A bill to overhaul the Elementary and Secondary Education Act faces a crowded Senate calendar worry over some provisions, as some keep an eye on the House.
The U.S. will technically remain a member of UNESCO, which works on worldwide education issues, but won't be paying its dues, the State Department announced on Monday.
So, after pushing Congress for years to renew the Elementary and Secondary Education Act, it doesn't sound like Secretary of Education Arne Duncan is such a fan of the bill that passed out of the Senate Health, Education, Labor, and Pensions Committee last month. Here's what he told my colleague, Stephen Sawchuk of Teacher Beat fame in an interview earlier this week. Steve asked him what he thought of the bill's teacher evaluation provisions, which were scaled back to garner GOP support. "I appreciate folks are working together [on K-12] education—it may be about the only issue right now,"...
Hawaii, which has gotten beaten up lately by the education-reform community, made impressive gains in math and reading on the 2011 NAEP.
Although there are no white potatoes in the White House garden, it appears a little white sugar may have made its way into the bags of trick-or-treaters who visited the President and First Lady for Halloween.
Republican presidential hopeful Herman Cain, who is leading in some polls, said calls to eliminate the U.S. Department of Education are premature.
Race to the Top winners Georgia, Hawaii, Massachusetts and North Carolina are singled out for not having ambitious teacher-evaluation policies.

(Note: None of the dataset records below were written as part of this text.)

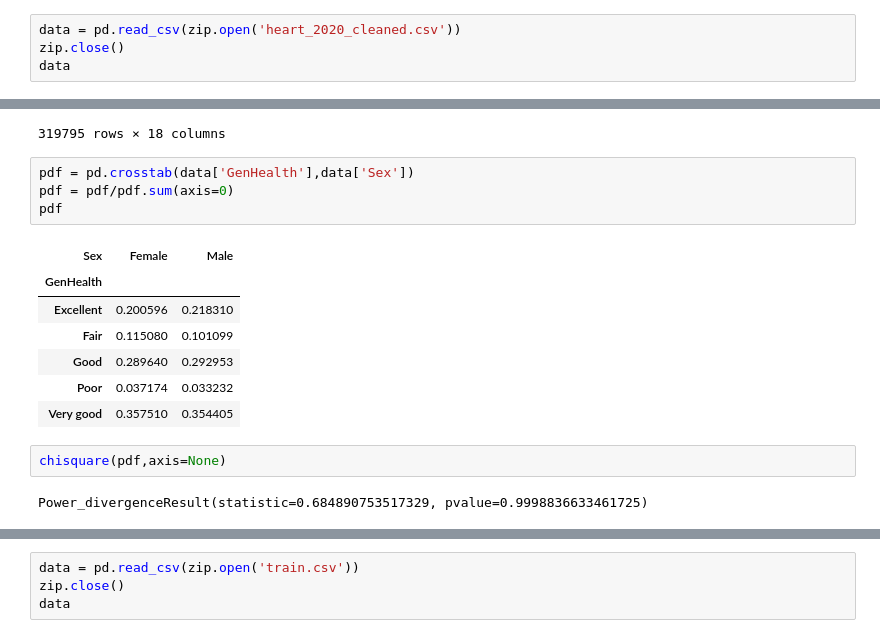
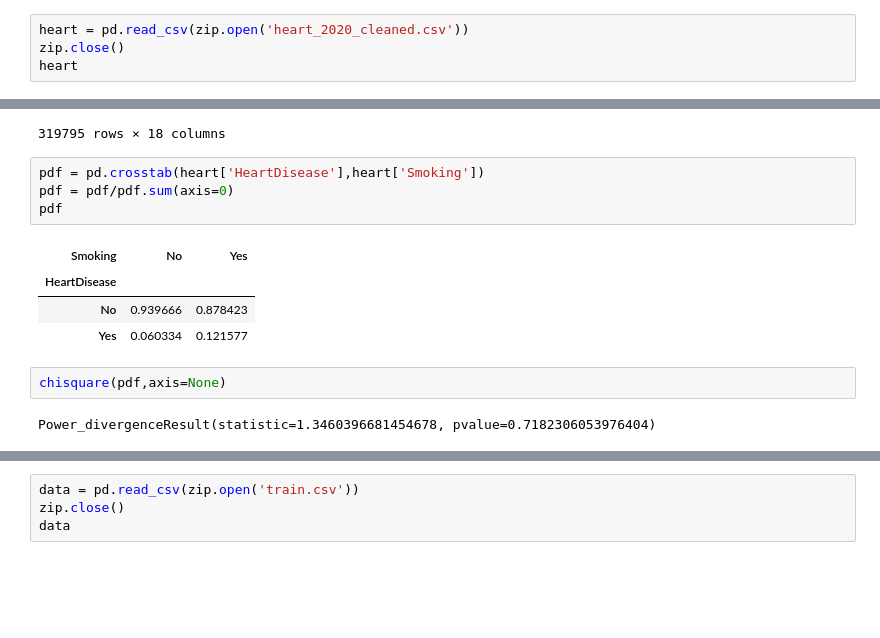
Before and after one commit to kaygun/2022-Fall-381E, a Jupyter notebook: lecture-04.ipynb, the cells around one changed output, grey strips where cells are left out. Cells and saved outputs as stored; diff of their text form; blank space fills up the shorter version.

```diff
--- a/lecture-04.ipynb
+++ b/lecture-04.ipynb
@@ -239,9 +243,9 @@ zip.filelist
 # %% [output]
 [<ZipInfo filename='heart_2020_cleaned.csv' compress_type=deflate file_size=25189554 compress_size=3277488>]
 # %%
-data = pd.read_csv(zip.open('heart_2020_cleaned.csv'))
+heart = pd.read_csv(zip.open('heart_2020_cleaned.csv'))
 zip.close()
-data
+heart
 # %% [output]
 |  | HeartDisease | BMI | Smoking | AlcoholDrinking | Stroke | PhysicalHealth | MentalHealth | DiffWalking | ... |
 | 0 | No | 16.60 | Yes | No | No | 3.0 | 30.0 | No | ... |
@@ -257,20 +261,17 @@ data
 | 319794 | No | 46.56 | No | No | No | 0.0 | 0.0 | No | ... |
 319795 rows × 18 columns
 # %%
-pdf = pd.crosstab(data['GenHealth'],data['Sex'])
+pdf = pd.crosstab(heart['HeartDisease'],heart['Smoking'])
 pdf = pdf/pdf.sum(axis=0)
 pdf
 # %% [output]
-| Sex | Female | Male |
-| GenHealth |  |  |
-| Excellent | 0.200596 | 0.218310 |
-| Fair | 0.115080 | 0.101099 |
-| Good | 0.289640 | 0.292953 |
-| Poor | 0.037174 | 0.033232 |
-| Very good | 0.357510 | 0.354405 |
+| Smoking | No | Yes |
+| HeartDisease |  |  |
+| No | 0.939666 | 0.878423 |
+| Yes | 0.060334 | 0.121577 |
 # %%
 chisquare(pdf,axis=None)
 # %% [output]
-Power_divergenceResult(statistic=0.684890753517329, pvalue=0.9998836633461725)
+Power_divergenceResult(statistic=1.3460396681454678, pvalue=0.7182306053976404)
 # %%
 api.competition_download_files('titanic', path='./data')
```
Also changed, not shown: parts of 27 cells of this notebook, 2 other files.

The president will speed up a plan to cap student loan repayments at 10 percent of discretionary income as of 2012.
The Texas governor and GOP presidential hopeful would slash half of all federal aid for elementary and secondary education programs in his quest to cut $100 billion in non-defense spending.

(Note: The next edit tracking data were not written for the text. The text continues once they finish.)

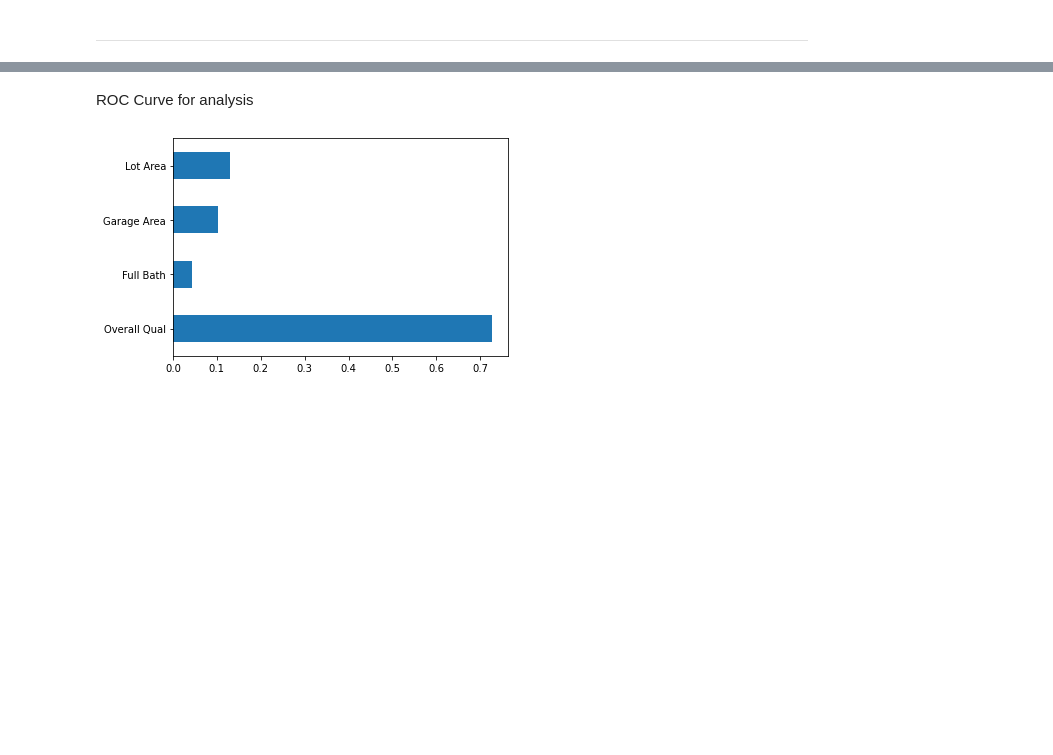
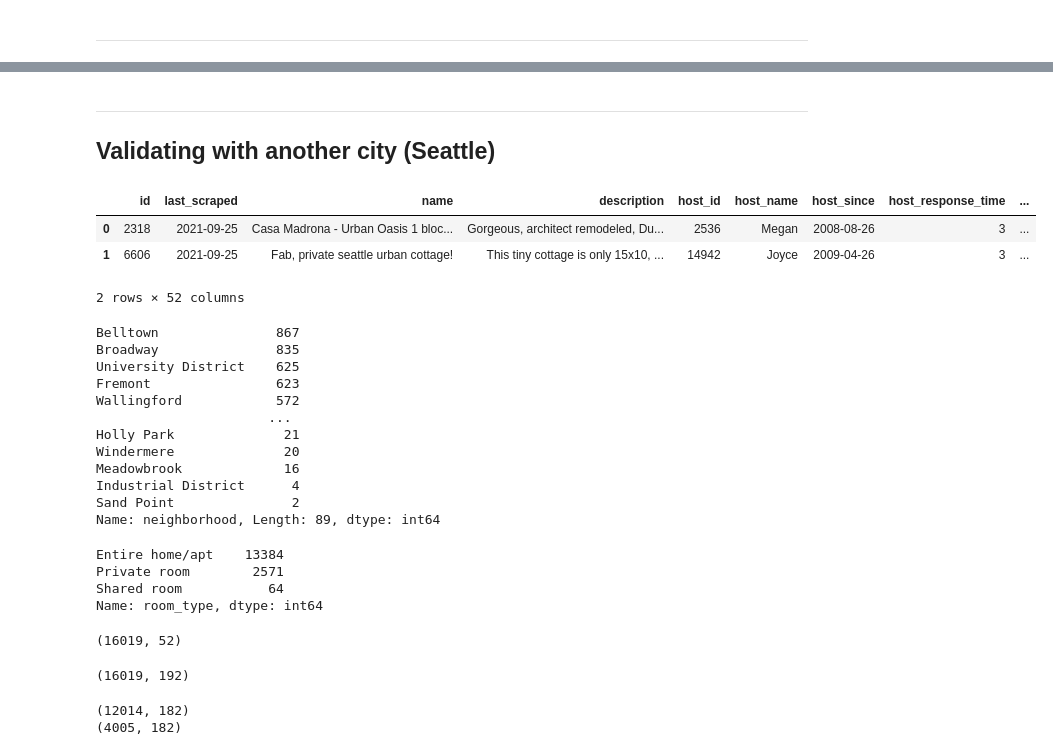
Before and after one commit to pemurp19/Airbnb-Listings, a Jupyter notebook: code/classification_no_text.ipynb, the cells around one changed output, grey strips where cells are left out. Cells and saved outputs as stored; diff of their text form; code cells hidden in the pictures; blank space fills up the shorter version.

Commit message:
validating results

```diff
--- a/code/classification_no_text.ipynb
+++ b/code/classification_no_text.ipynb
@@ -233,2 +230,0 @@ Precision if balanced, f1 if unbalanced classes
-# %% [markdown]
-ROC Curve for analysis
@@ -237,4 +231,46 @@ pd.Series(pipe.feature_importances_, index = good_cols)
-# %%
-pd.Series(pipe.feature_importances_, index = good_cols).plot(kind = 'barh');
-# %% [output]
-[figure, removed]
+# %% [markdown]
+-------
+## **Validating with another city (Seattle)**
+# %%
+sea_listings = pd.read_csv('../data/seattle_listings_cleaned.csv')
+# %%
+sea_listings.head(2)
+# %% [output]
+|  | id | last_scraped | name | description | host_id | host_name | host_since | host_response_time | ... |
+| 0 | 2318 | 2021-09-25 | Casa Madrona - Urban Oasis 1 bloc... | Gorgeous, architect remodeled, Du... | 2536 | Megan | 2008-08-26 | 3 | ... |
+| 1 | 6606 | 2021-09-25 | Fab, private seattle urban cottage! | This tiny cottage is only 15x10, ... | 14942 | Joyce | 2009-04-26 | 3 | ... |
+2 rows × 52 columns
+# %%
+sea_listings['neighborhood'].value_counts()
+# %% [output]
+Belltown               867
+Broadway               835
+University District    625
+Fremont                623
+Wallingford            572
+                      ...
+Holly Park              21
+Windermere              20
+Meadowbrook             16
+Industrial District      4
+Sand Point               2
+Name: neighborhood, Length: 89, dtype: int64
+# %%
+sea_listings['room_type'].value_counts()
+# %% [output]
+Entire home/apt    13384
+Private room        2571
+Shared room           64
+Name: room_type, dtype: int64
+# %%
+# preprocessing to make sure desired feature columns are numerical
+
+# dummify neighborhood, property type, and room type columns
+print(sea_listings.shape)
+sea_listings_dummy = pd.get_dummies(sea_listings, columns = ['neighborhood','property_type','room_type'], drop_first = True)
+
+
+sea_listings_dummy.shape
+# %% [output]
+(16019, 52)
+(16019, 192)
@@ -240,0 +285,6 @@ pd.Series(pipe.feature_importances_, index = good_cols).plot(kind = 'barh');
+# %%
+print(X_sea_train.shape)
+print(X_sea_test.shape)
+# %% [output]
+(12014, 182)
+(4005, 182)
```
Also changed, not shown: parts of 27 cells of this notebook, 2 other files.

The U.S. Department of Education will keep secret, for now, the names of the peer reviewers who will judge states' applications for waivers under No Child Left Behind.